Change listing data
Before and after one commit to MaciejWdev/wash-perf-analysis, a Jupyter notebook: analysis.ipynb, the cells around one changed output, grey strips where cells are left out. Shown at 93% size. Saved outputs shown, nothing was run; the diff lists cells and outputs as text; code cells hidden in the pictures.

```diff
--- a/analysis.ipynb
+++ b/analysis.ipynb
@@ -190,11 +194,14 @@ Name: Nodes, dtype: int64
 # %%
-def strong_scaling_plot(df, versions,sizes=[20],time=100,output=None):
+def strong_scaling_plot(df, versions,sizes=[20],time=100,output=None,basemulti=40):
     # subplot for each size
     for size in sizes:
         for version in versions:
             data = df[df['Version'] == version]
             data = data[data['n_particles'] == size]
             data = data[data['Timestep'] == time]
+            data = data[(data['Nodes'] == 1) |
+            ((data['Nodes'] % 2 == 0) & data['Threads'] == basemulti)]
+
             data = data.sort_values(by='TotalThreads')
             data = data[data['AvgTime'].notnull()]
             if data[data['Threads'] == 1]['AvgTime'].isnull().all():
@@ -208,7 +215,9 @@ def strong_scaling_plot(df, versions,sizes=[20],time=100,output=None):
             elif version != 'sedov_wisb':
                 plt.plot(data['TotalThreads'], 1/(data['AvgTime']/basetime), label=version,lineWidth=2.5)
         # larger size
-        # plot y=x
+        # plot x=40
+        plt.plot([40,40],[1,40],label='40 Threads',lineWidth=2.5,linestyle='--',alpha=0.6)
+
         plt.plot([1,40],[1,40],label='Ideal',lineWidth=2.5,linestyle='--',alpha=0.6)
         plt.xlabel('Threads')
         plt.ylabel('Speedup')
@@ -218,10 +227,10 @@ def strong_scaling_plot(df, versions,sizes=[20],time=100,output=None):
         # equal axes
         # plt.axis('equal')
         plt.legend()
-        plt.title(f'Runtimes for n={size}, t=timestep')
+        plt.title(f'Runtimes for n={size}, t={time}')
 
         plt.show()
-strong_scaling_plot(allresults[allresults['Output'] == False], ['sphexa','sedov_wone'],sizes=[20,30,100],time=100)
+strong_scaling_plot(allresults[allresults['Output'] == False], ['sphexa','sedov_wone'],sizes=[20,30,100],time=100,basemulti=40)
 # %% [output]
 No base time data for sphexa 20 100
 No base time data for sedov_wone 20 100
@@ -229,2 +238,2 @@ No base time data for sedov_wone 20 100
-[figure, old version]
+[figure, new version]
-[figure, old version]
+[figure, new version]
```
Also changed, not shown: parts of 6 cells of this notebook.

Work order: Every record above must be printed again exactly as it stands.

Exercise answer:
Before and after one commit to MaciejWdev/wash-perf-analysis, a Jupyter notebook: analysis.ipynb, the cells around one changed output, grey strips where cells are left out. Shown at 93% size. Saved outputs shown, nothing was run; the diff lists cells and outputs as text; code cells hidden in the pictures.

```diff
--- a/analysis.ipynb
+++ b/analysis.ipynb
@@ -190,11 +194,14 @@ Name: Nodes, dtype: int64
 # %%
-def strong_scaling_plot(df, versions,sizes=[20],time=100,output=None):
+def strong_scaling_plot(df, versions,sizes=[20],time=100,output=None,basemulti=40):
     # subplot for each size
     for size in sizes:
         for version in versions:
             data = df[df['Version'] == version]
             data = data[data['n_particles'] == size]
             data = data[data['Timestep'] == time]
+            data = data[(data['Nodes'] == 1) |
+            ((data['Nodes'] % 2 == 0) & data['Threads'] == basemulti)]
+
             data = data.sort_values(by='TotalThreads')
             data = data[data['AvgTime'].notnull()]
             if data[data['Threads'] == 1]['AvgTime'].isnull().all():
@@ -208,7 +215,9 @@ def strong_scaling_plot(df, versions,sizes=[20],time=100,output=None):
             elif version != 'sedov_wisb':
                 plt.plot(data['TotalThreads'], 1/(data['AvgTime']/basetime), label=version,lineWidth=2.5)
         # larger size
-        # plot y=x
+        # plot x=40
+        plt.plot([40,40],[1,40],label='40 Threads',lineWidth=2.5,linestyle='--',alpha=0.6)
+
         plt.plot([1,40],[1,40],label='Ideal',lineWidth=2.5,linestyle='--',alpha=0.6)
         plt.xlabel('Threads')
         plt.ylabel('Speedup')
@@ -218,10 +227,10 @@ def strong_scaling_plot(df, versions,sizes=[20],time=100,output=None):
         # equal axes
         # plt.axis('equal')
         plt.legend()
-        plt.title(f'Runtimes for n={size}, t=timestep')
+        plt.title(f'Runtimes for n={size}, t={time}')
 
         plt.show()
-strong_scaling_plot(allresults[allresults['Output'] == False], ['sphexa','sedov_wone'],sizes=[20,30,100],time=100)
+strong_scaling_plot(allresults[allresults['Output'] == False], ['sphexa','sedov_wone'],sizes=[20,30,100],time=100,basemulti=40)
 # %% [output]
 No base time data for sphexa 20 100
 No base time data for sedov_wone 20 100
@@ -229,2 +238,2 @@ No base time data for sedov_wone 20 100
-[figure, old version]
+[figure, new version]
-[figure, old version]
+[figure, new version]
```
Also changed, not shown: parts of 6 cells of this notebook.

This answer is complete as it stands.